The first period is the 1st minute past the hour (12:00)  and 'even' minutes the second period is the second minute of the hour (12:01) and odd minutes.

So if you've installed WSJT, the beam is pointing at the moon as it rises. Then off you go!

Well almost....

As I mentioned previously - the noise from the milky way and other galaxies can drown out the signal so go to the MMMonVHF page and see when the best day is going to be


So after you have waited for the best day then......

Sign in to the EME chat room here and announce that you are going to transmit at what frequency and in which period.


Normally by announcing something like :

=========CQ 144.120 FIRST======== ====== {M0VKK/4X9H/KW

If people hear you they may give you a signal report - or look at http://www.livecq.eu/

Keep perservering - the polarisation returning from the moon may be coming to them at the wrong polarisation in which casse you are locked out till the Faraday rotation comes back the right way.

Faraday rotation is where the polarisation of your signal gets slowly rotated to a new polarisation when it hits the earth on its return. So a signal cant be heard one minute comes booming in 10 minutes later. The big guns overcome this with either switxchable H/V X yagis or receive both simultaneously and recombine them to give a signal independant of the ploarisation.

Or in rare cases like me - I rotate my yagis around the boom axis to sleect the polarisation. Not recommended unless like me you have no other choice!

here is a good example of a typical QSO here:


One thing to remember in the chat room. NEVER comment on the progress of a QSO whilst it is happening. Only when it is completed can you give your signal report in the channel. If the information hasn't come directly via the moon it doesn't count.


QRM - noise is the EME'rs worst nightmare. It drowns out the ridiculously small signals from the moon.
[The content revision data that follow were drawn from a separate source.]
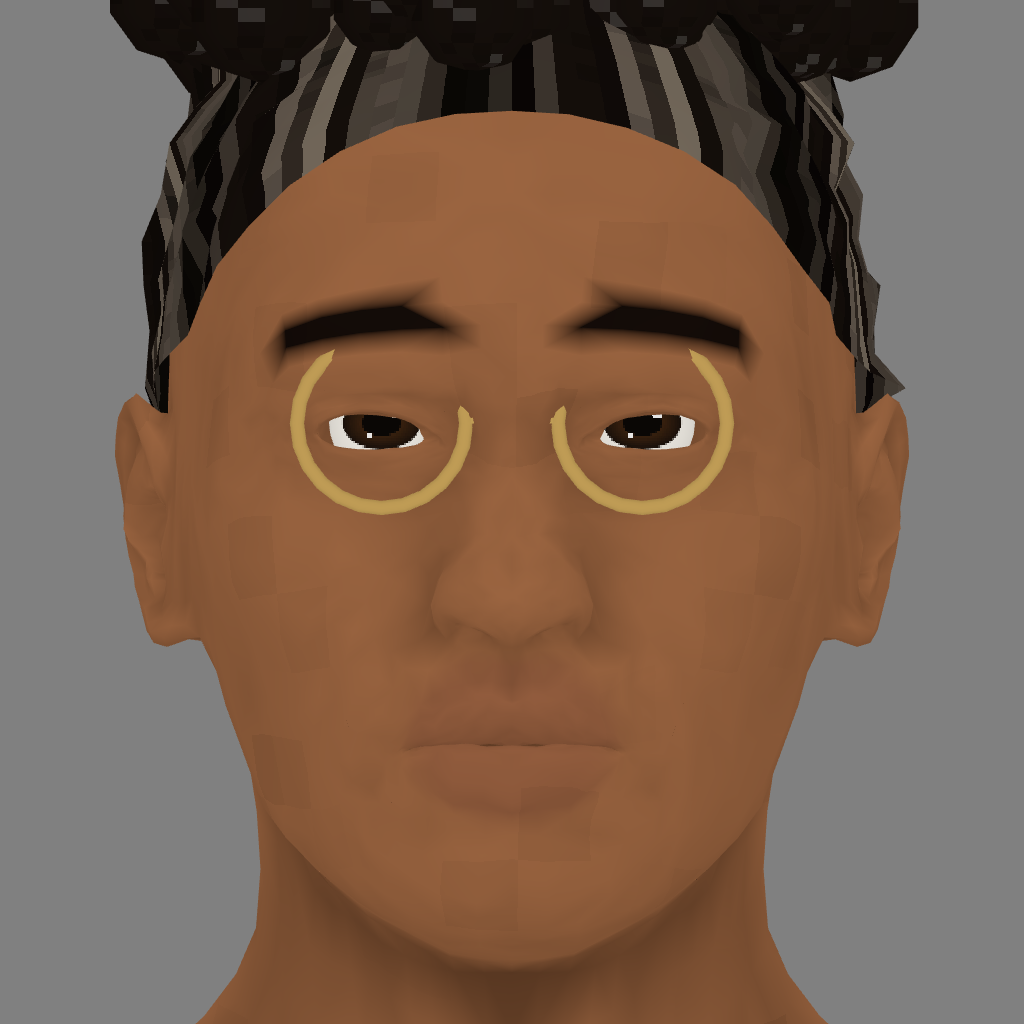
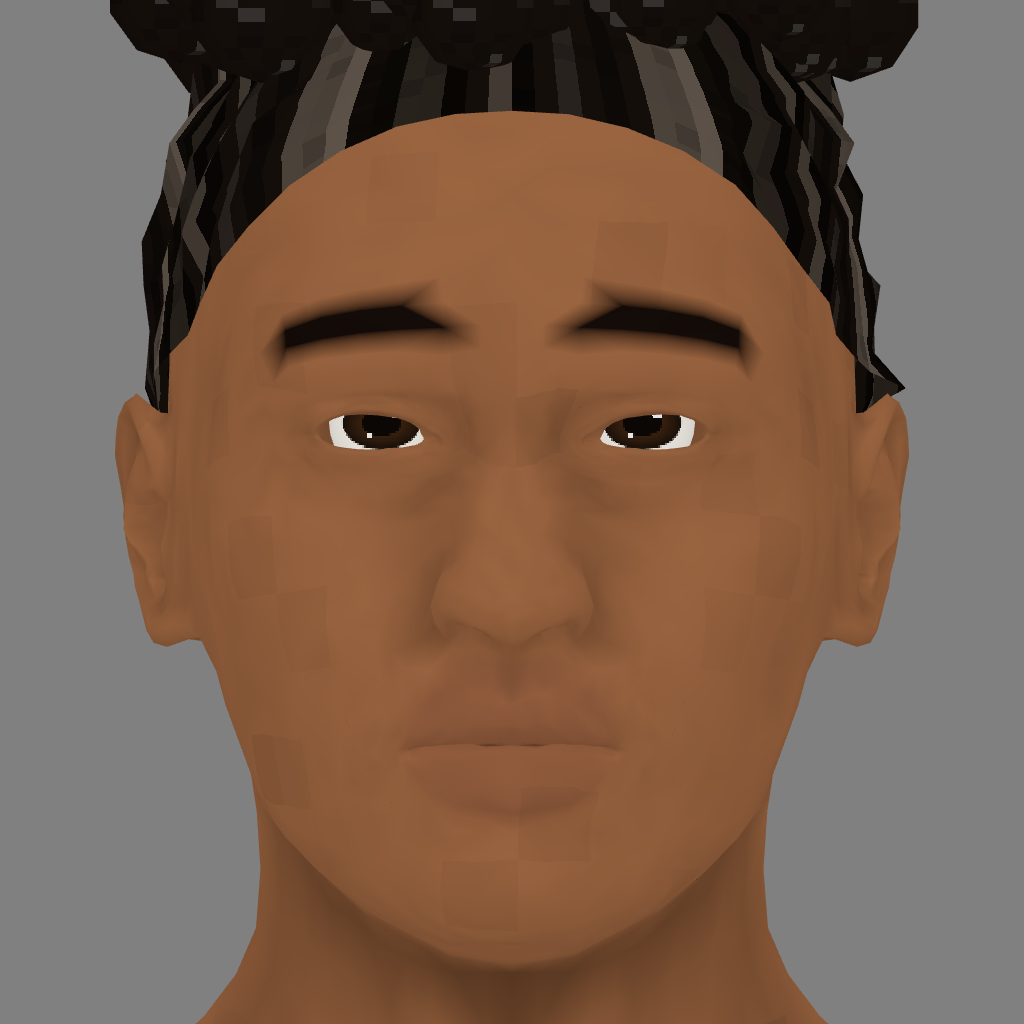
LOWKEY face base without glasses
Claude-Session: https://claude.ai/code/session_011nKJEx4yrQ6BSbMBJkAHnd

diff --git a/tools/faceview.html b/tools/faceview.html
@@ -3,7 +3,7 @@
 import * as THREE from 'three';
 import { loadMH, makeMH, resetPose, morph, styleBody } from '../engine/mh.js';
 const who=new URLSearchParams(location.search).get('c');
-const SPEC=await (await fetch('../cast/looks.json?'+Date.now())).json(); const sp={...SPEC[who], cap:null, cards:null, buns:false, clips:null, shadesUp:null, lashes2:false, bake:true};
+const SPEC=await (await fetch('../cast/looks.json?'+Date.now())).json(); const sp={...SPEC[who], cap:null, cards:null, roundGlasses:null, buns:false, clips:null, shadesUp:null, lashes2:false, bake:true};
 const D=await loadMH('../cast/built/'+who+'-mh.json'); const C=makeMH(D,sp);
 const R=new THREE.WebGLRenderer({antialias:true,preserveDrawingBuffer:true}); R.setSize(1024,1024); R.outputColorSpace=THREE.SRGBColorSpace; document.body.appendChild(R.domElement);
 const S=new THREE.Scene(); S.background=new THREE.Color('#808080'); S.add(new THREE.AmbientLight('#ffffff',2.2)); const d=new THREE.DirectionalLight('#ffffff',.6); d.position.set(0,0,5); S.add(d); S.add(C.root);
@@ -11,5 +11,7 @@ if(C.hair) C.hair.visible=true;
 morph(C,'eyeOpen',.3); C.root.updateMatrixWorld(true);
 const ey=C.eyeC.l.y, cx=0, cy=ey-.02, half=.115;
 const cam=new THREE.OrthographicCamera(-half,half,half,-half,.01,10); cam.position.set(cx,cy,3); cam.lookAt(cx,cy,0);
-R.render(S,cam); window.params={cx,cy,half}; window.img=R.domElement.toDataURL('image/png'); window.ready=true;
+R.render(S,cam); const P=(v)=>[ (v.x-cx)/half*512+512, (cy-v.y)/half*512+512 ];
+let mx=0,my=0,mn=0; const pos=D.pos; for(let i=0;i<D.mask.lips.length;i++){ if(D.mask.lips[i]>.75){mx+=pos[i*3];my+=pos[i*3+1];mn++;} }
+window.params={cx,cy,half, eyeL:P(C.eyeC.l), eyeR:P(C.eyeC.r), mouth:P({x:mx/mn,y:my/mn})}; window.img=R.domElement.toDataURL('image/png'); window.ready=true;
 </script></body></html>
It can make the difference in getting no contacts at all or a screen full of them.

This is a somewhat shortened version of what I had to do.

My noise floor was about -130db ( these are all relative measurement) with everything off and the receiver run off a 12V battery. When I say everything off - I mean the breaker in the house off and at 3am so that there wasn't much interference from the neighbours.
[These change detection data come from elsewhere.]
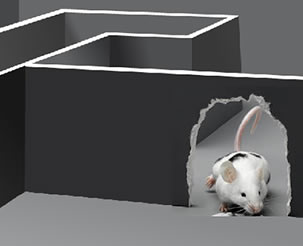
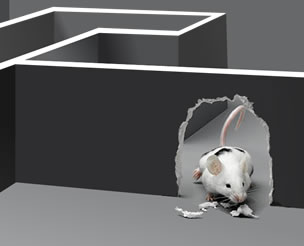
Sistemato visualizzazione hero image su tutti i dispositivi e orientamenti

Changed region(s): [[0.0, 0.3699, 1.0, 0.9106], [0.0, 0.0, 1.0, 0.3415]]

diff --git a/app/assets/styles/modules/_site-hero.css b/app/assets/styles/modules/_site-hero.css
@@ -1,40 +1,41 @@
 .site-hero {
-    &.lazyloaded {
-        background: url('../../assets/images/hero-small.png') top center no-repeat;
-        background-size: cover;
+    margin: 0 auto;
+    width: 100%;
+    position: relative;
+    background: url('../../assets/images/hero-background.jpg') top center no-repeat;
+    background-size: cover;
 
+    &.lazyloaded {
         @mixin atLarge {
             background: url('../../assets/images/hero-large.png') top center no-repeat;
             background-size: cover;
+            height: 586px;
         }
     }
 
-    height: 246px;
-    padding: 2.3rem 0 0;
+    &__image {
+        display: block;
+        width: calc(100% - 18px);
+        margin: 0 auto;
 
-    @mixin atSmallest {
-        height: 278px;
-        padding: 3rem 0 0;
+        @mixin atLarge {
+            display: none;
+        }
     }
 
-    @mixin atSmaller {
-        height: 291px;
-        padding: 3.3rem 0 0;
-    }
+    &__text-content {
+        position: absolute;
+        width: calc(100% - 16px);
+        top: 50%;
+        left: 9px;
+        transform: translateY(-50%);
 
-    @mixin atSmall {
-        height: 331px;
-        padding: 4.3rem 0 0;
-    }
-
-    @mixin atMedium {
-        height: 607px;
-        padding: 10.4rem 0 0;
-    }
-
-    @mixin atLarge {
-        height: 586px;
-        padding: 11.4rem 0 0;
+        @mixin atLarge {
+            position: relative;
+            width: 960px;
+            margin: 0 auto;
+            left: 0;
+        }
     }
 
     &__title {
@@ -47,7 +48,7 @@
         line-height: 1.25;
 
         @mixin atMedium {
-            font-size: 2.5rem;
+            font-size: 2rem;
             margin-bottom: .67rem;
         }
 
@@ -57,22 +58,25 @@
             text-align: right;
             font-size: 1.625rem;
             line-height: 0.77;
-            padding: .5rem 0 0 1.75rem;
+            padding: .5rem 0 0 1rem;
 
             @mixin atMedium {
+                font-size: 3rem;
+            }
+
+            @mixin atLarge {
                 font-size: 3.5rem;
                 width: 34.6%;
                 padding: 1rem .5rem 0 0;
-            }
+}
         }
 
         &__normal {
             display: block;
-            margin-left: 1.75rem;
+            margin-left: 1rem;
 
-            @mixin atMedium {
+            @mixin atLarge {
                 display: inline;
-                margin-left: 0;
             }
         }
     }
@@ -85,10 +89,15 @@
         line-height: 1.3;
         max-width: 10.5rem;
         margin-bottom: 0;
-        margin-left: 1.75rem;
+        margin-left: 1rem;
         margin-top: .8rem;
 
         @mixin atMedium {
+            font-size: 1.5rem;
+            max-width: 18rem;
+            margin-top: 1.8rem;
+        }
+        @mixin atLarge {
             font-size: 1.625rem;
             margin-left: 19.5%;
             max-width: 19rem;

diff --git a/app/index.html b/app/index.html
@@ -34,13 +34,12 @@
   </header>
   <main>
     <section id="design-strumenti-digitali" class="site-hero lazyload">
-      <div class="wrapper">
-        <div class="site-hero__text-content">
-          <h1 class="site-hero__title"><span class="site-hero__title__highlight">Design</span><span class="site-hero__title__normal">di
-              strumenti digitali per il web</span></h1>
-          <p class="site-hero__description">Siamo un gruppo di professionisti che da più di vent’anni si occupa del
-            Design e del Re-design di strumenti digitali.</p>
-        </div>
+      <img src="assets/images/hero-small.jpg" alt="Topolino che si apre una nuova strada in un labirinto" class="site-hero__image">
+      <div class="site-hero__text-content">
+        <h1 class="site-hero__title"><span class="site-hero__title__highlight">Design</span><span class="site-hero__title__normal">di
+            strumenti digitali per il web</span></h1>
+        <p class="site-hero__description">Siamo un gruppo di professionisti che da più di vent’anni si occupa del
+          Design e del Re-design di strumenti digitali.</p>
       </div>
     </section>
     <section id="cosa-facciamo" class="page-section page-section--no-t-border">
@@ -317,7 +316,8 @@
       </div>
     </section>
   </main>
-  <footer class="site-footer">Sinfiniti - <a href="mailto:info@sinfiniti.com">info@sinfiniti.com</a> - p.iva 08404600150</footer>
+  <footer class="site-footer">Sinfiniti - <a href="mailto:info@sinfiniti.com">info@sinfiniti.com</a> - p.iva
+    08404600150</footer>
   <!-- build:js assets/scripts/app.js -->
   <script src="temp/scripts/app.js"></script>
   <!-- endbuild -->

diff --git a/app/assets/styles/base/_mixins.css b/app/assets/styles/base/_mixins.css
@@ -1,21 +1,3 @@
-@define-mixin atSmallest {
-    @media (min-width: 22.5em) {/*360px*/
-        @mixin-content;
-    }
-}
-
-@define-mixin atSmaller {
-    @media (min-width: 23.4375em) {/*375px*/
-        @mixin-content;
-    }
-}
-
-@define-mixin atSmall {
-    @media (min-width: 26.5625em) {/*425px*/
-        @mixin-content;
-    }
-}
-
 @define-mixin atMedium {
     @media (min-width: 40em) {/*640px*/
         @mixin-content;

diff --git a/app/assets/styles/styles.css b/app/assets/styles/styles.css
@@ -4,7 +4,6 @@
 @import "base/_global";
 @import "modules/_sprite";
 @import "modules/_site-header";
-@import "modules/_wrapper";
 @import "modules/_site-hero";
 @import "modules/_page-section";
 @import "modules/_row";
Then one at a time I switched things on seeing the effect on the noise floor - in my case the 12dB+ noise was caused by amongst other things.

1) A switchmode for a USB hub                     ( the shack)

2) 240V LED bulbs ( horrendous)                   (>20metres from the shack)

3) The power supply for the internet router (>20metres from the shack)

4) The old plasma TV                                       (>20metres from the shack)

5) My DECT phone base.                                 (>20metres from the shack)

Changing the LED's to 12V and buying a new TV set and replacing every switch mode in the house with analogue PSU's and fitting ferrites to every extension mains cable or device with an inbuilt power supply. Also buying some PSU's for the neighbours too.

The other thing to do is to rotate the yagi 20-30 degrees and repeat the breakers off trick to find noise sources that weren't in one of the side lobes when you did the first run through. Also repeat this for a few elevation positions too.

One final word of advice


The 10db noise of the lights was being masked by the usb hub. So initially I thought the lights were fine - it was only when I switched off the hub that I happened to notice how bad the lights were - despite givign them a clean bill of health the first time round! After discovering 2 or 3 instances of this masking I bit the bullet and did it the everything off first way.

I also have mylar film over the backs of my computer monitors to cut out the sprogs from them when the moon is in a certain position and they are caught in the sidelobes. At one particualr AZ/EL combination I turn off the PC and run off a laptop - anything for a bit of quiet!